Book description

The Cambridge History of Latin American Women's Literature is an essential resource for anyone interested in the development of women's writing in Latin America. Ambitious in scope, it explores women's literature from ancient indigenous cultures to the beginning of the twenty-first century. Organized chronologically and written by a host of leading scholars, this History offers an array of approaches that contribute to current dialogues about translation, literary genres, oral and written cultures, and the complex relationship between literature and the political sphere. Covering subjects from cronistas in Colonial Latin America and nation-building to feminicide and literature of the indigenous elite, this History traces the development of a literary tradition while remaining grounded in contemporary scholarship.

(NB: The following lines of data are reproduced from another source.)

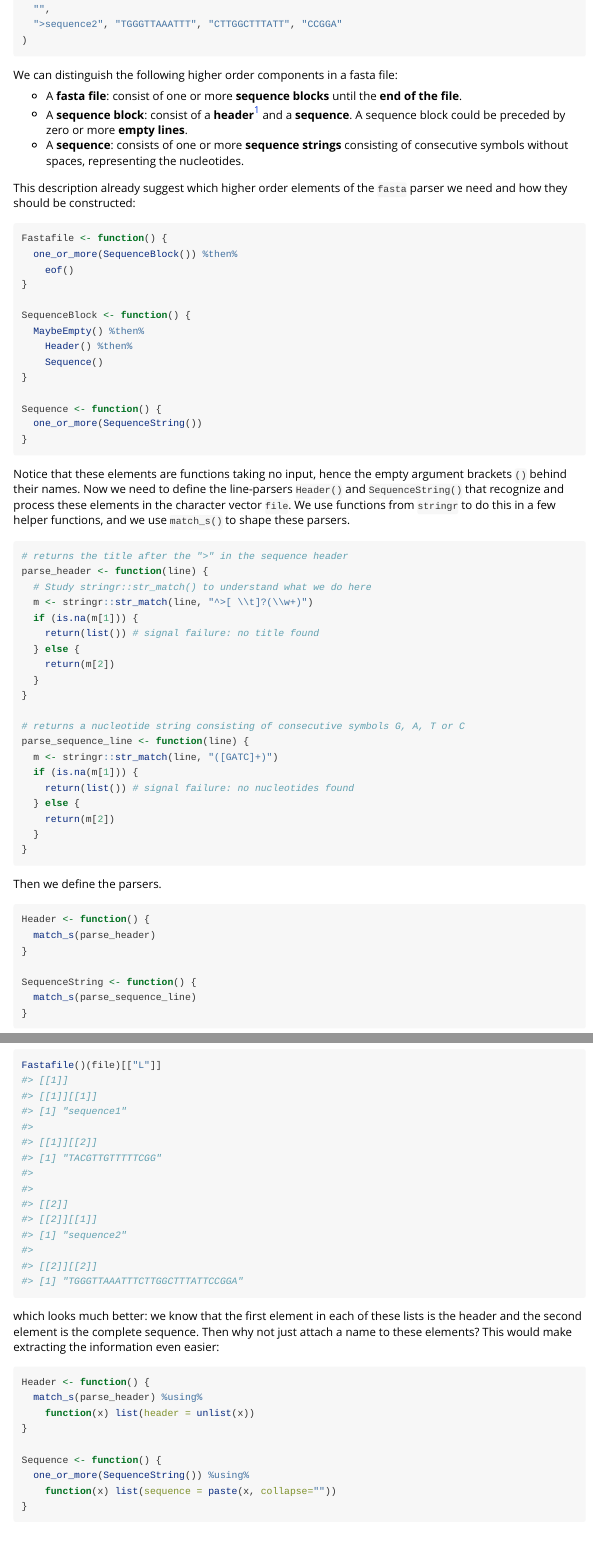
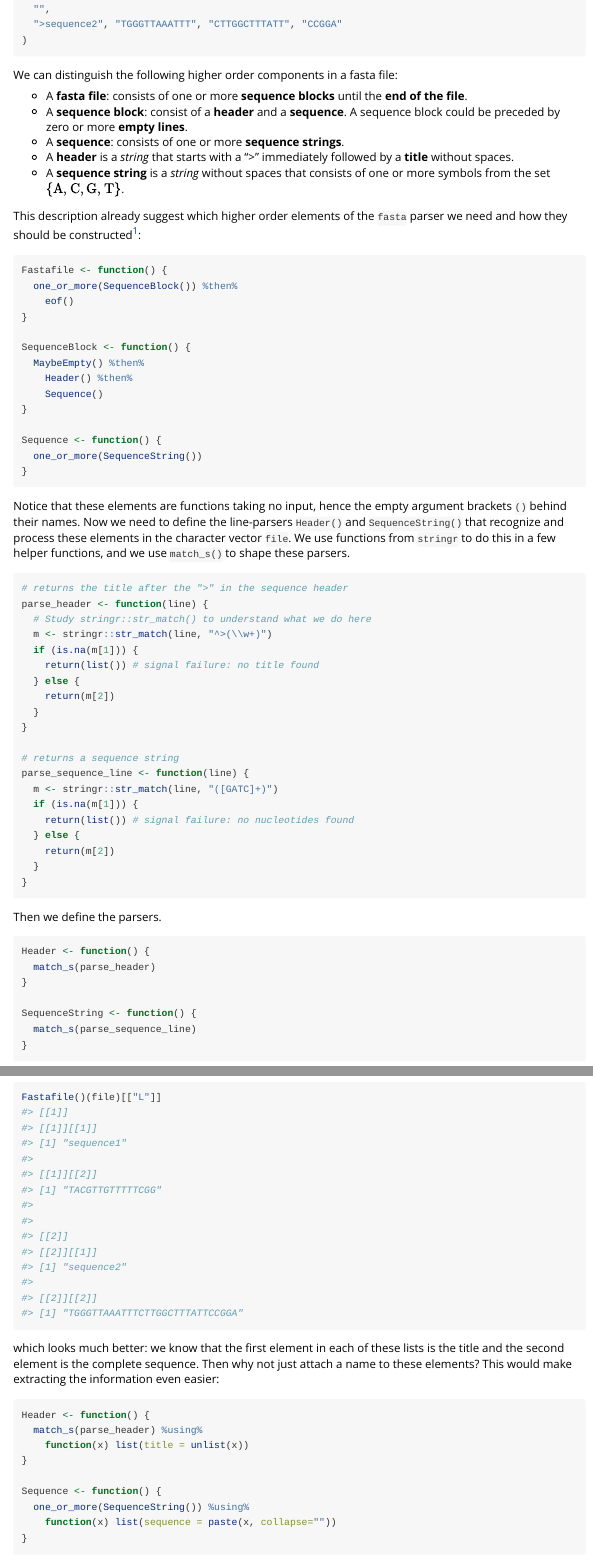
Before and after one commit to SystemsBioinformatics/parcr, an R Markdown document (vignettes/Creating_parser_combinators.Rmd): the page in a window 1100 px wide, from 9060 px down, and a second part further down, joined at a grey line. Rendered offline with R 4.5, knitr and Pandoc, with nearby package versions.

Commit message:
update, improve vignette

````diff
--- a/vignettes/Creating_parser_combinators.Rmd
+++ b/vignettes/Creating_parser_combinators.Rmd
@@ -402,13 +402,16 @@ file <- c(
 
 We can distinguish the following higher order components in a fasta file:
 
-- A **fasta file**: consist of one or more **sequence blocks** until the
+- A **fasta file**: consists of one or more **sequence blocks** until the
   **end of the file**.
-- A **sequence block**: consist of a **header**[^1] and a **sequence**. A
+- A **sequence block**: consist of a **header** and a **sequence**. A
   sequence block could be preceded by zero or more **empty lines**.
-- A **sequence**: consists of one or more **sequence strings** consisting of
-  consecutive symbols without spaces, representing the nucleotides.
+- A **sequence**: consists of one or more **sequence strings**.
+- A **header** is a *string* that starts with a ">" immediately followed by
+  a **title** without spaces.
+- A **sequence string** is a *string* without spaces that consists of one or
+  more symbols from the set $\{\text{A},\text{C},\text{G},\text{T}\}$.
 
 This description already suggest which higher order elements of the `fasta`
-parser we need and how they should be constructed:
+parser we need and how they should be constructed[^1]:
 
@@ -443,7 +447,7 @@ these parsers.
 # returns the title after the ">" in the sequence header
 parse_header <- function(line) {
   # Study stringr::str_match() to understand what we do here
-  m <- stringr::str_match(line, "^>[ \\t]?(\\w+)")
+  m <- stringr::str_match(line, "^>(\\w+)")
   if (is.na(m[1])) {
     return(list()) # signal failure: no title found
   } else {
@@ -451,7 +455,7 @@ parse_header <- function(line) {
   }
 }
 
-# returns a nucleotide string consisting of consecutive symbols G, A, T or C
+# returns a sequence string
 parse_sequence_line <- function(line) {
   m <- stringr::str_match(line, "([GATC]+)")
   if (is.na(m[1])) {
@@ -522,14 +526,14 @@
 ```
 
 which looks much better: we know that the first element in each of these lists
-is the header and the second element is the complete sequence. Then why not
+is the title and the second element is the complete sequence. Then why not
 just attach a name to these elements? This would make extracting the
 information even easier:
 
 ```{r}
 Header <- function() {
   match_s(parse_header) %using%
-    function(x) list(header = unlist(x))
+    function(x) list(title = unlist(x))
 }
 
 Sequence <- function() {
````
Also changed, not shown: vignettes/Creating_parser_combinators.Rmd (7 more changed lines).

The Cambridge History of Latin American Women's Literature will not only engage readers in ongoing debates but also serve as a definitive reference for years to come.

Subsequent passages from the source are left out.